§ How to complete this task
This exercise calls for copying every line below that holds the word "limiting".

§ Records to process
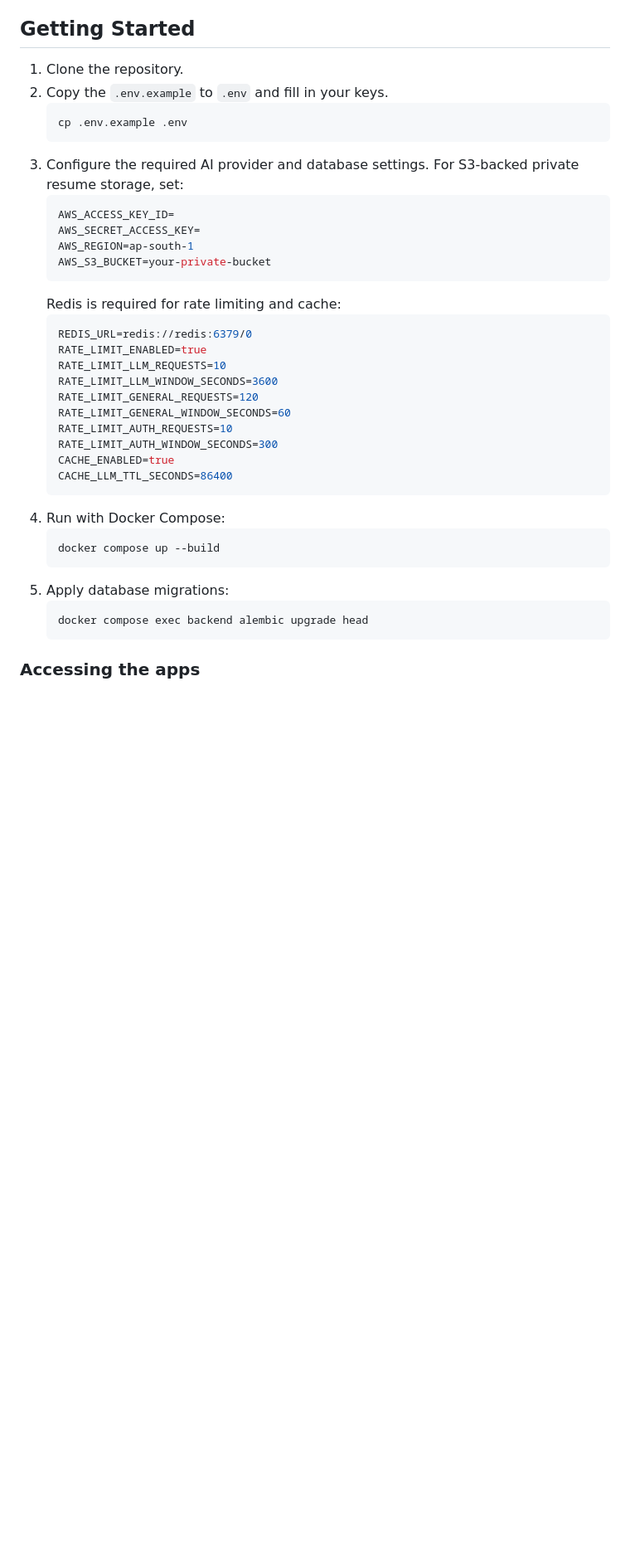
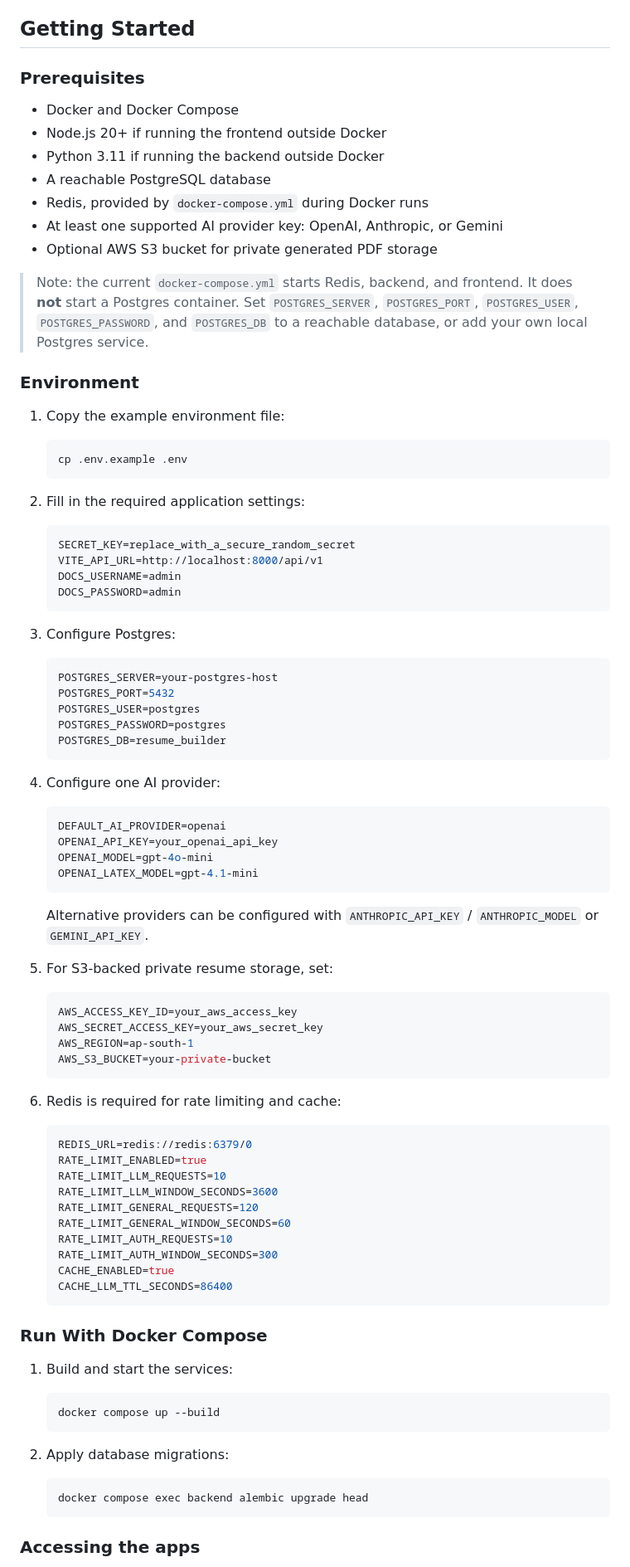
Before and after one commit to Sourabh9123/ResumeAlign, a Markdown page: README.md, the part around one of its changes. Shown at 83% size. Rendered like a GitHub page; blank space fills up the shorter version.

Commit message:
Update README setup and feature details

````diff
--- a/README.md
+++ b/README.md
@@ -39,19 +40,61 @@ Generated PDF flow:
 
 ## Getting Started
 
-1. Clone the repository.
-2. Copy the `.env.example` to `.env` and fill in your keys.
+### Prerequisites
+
+- Docker and Docker Compose
+- Node.js 20+ if running the frontend outside Docker
+- Python 3.11 if running the backend outside Docker
+- A reachable PostgreSQL database
+- Redis, provided by `docker-compose.yml` during Docker runs
+- At least one supported AI provider key: OpenAI, Anthropic, or Gemini
+- Optional AWS S3 bucket for private generated PDF storage
+
+> Note: the current `docker-compose.yml` starts Redis, backend, and frontend. It does **not** start a Postgres container. Set `POSTGRES_SERVER`, `POSTGRES_PORT`, `POSTGRES_USER`, `POSTGRES_PASSWORD`, and `POSTGRES_DB` to a reachable database, or add your own local Postgres service.
+
+### Environment
+
+1. Copy the example environment file:
    ```bash
    cp .env.example .env
    ```
-3. Configure the required AI provider and database settings. For S3-backed private resume storage, set:
+
+2. Fill in the required application settings:
    ```env
-   AWS_ACCESS_KEY_ID=
-   AWS_SECRET_ACCESS_KEY=
+   SECRET_KEY=replace_with_a_secure_random_secret
+   VITE_API_URL=http://localhost:8000/api/v1
+   DOCS_USERNAME=admin
+   DOCS_PASSWORD=admin
+   ```
+
+3. Configure Postgres:
+   ```env
+   POSTGRES_SERVER=your-postgres-host
+   POSTGRES_PORT=5432
+   POSTGRES_USER=postgres
+   POSTGRES_PASSWORD=postgres
+   POSTGRES_DB=resume_builder
+   ```
+
+4. Configure one AI provider:
+   ```env
+   DEFAULT_AI_PROVIDER=openai
+   OPENAI_API_KEY=your_openai_api_key
+   OPENAI_MODEL=gpt-4o-mini
+   OPENAI_LATEX_MODEL=gpt-4.1-mini
+   ```
+
+   Alternative providers can be configured with `ANTHROPIC_API_KEY` / `ANTHROPIC_MODEL` or `GEMINI_API_KEY`.
+
+5. For S3-backed private resume storage, set:
+   ```env
+   AWS_ACCESS_KEY_ID=your_aws_access_key
+   AWS_SECRET_ACCESS_KEY=your_aws_secret_key
    AWS_REGION=ap-south-1
    AWS_S3_BUCKET=your-private-bucket
    ```
-   Redis is required for rate limiting and cache:
+
+6. Redis is required for rate limiting and cache:
    ```env
    REDIS_URL=redis://redis:6379/0
    RATE_LIMIT_ENABLED=true
@@ -64,11 +107,15 @@ Generated PDF flow:
    CACHE_ENABLED=true
    CACHE_LLM_TTL_SECONDS=86400
    ```
-4. Run with Docker Compose:
+
+### Run With Docker Compose
+
+1. Build and start the services:
    ```bash
    docker compose up --build
    ```
-5. Apply database migrations:
+
+2. Apply database migrations:
    ```bash
    docker compose exec backend alembic upgrade head
    ```
````
Also changed, not shown: other parts of README.md (+60 -2 lines).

§ Result for this exercise
-   Redis is required for rate limiting and cache:
+6. Redis is required for rate limiting and cache:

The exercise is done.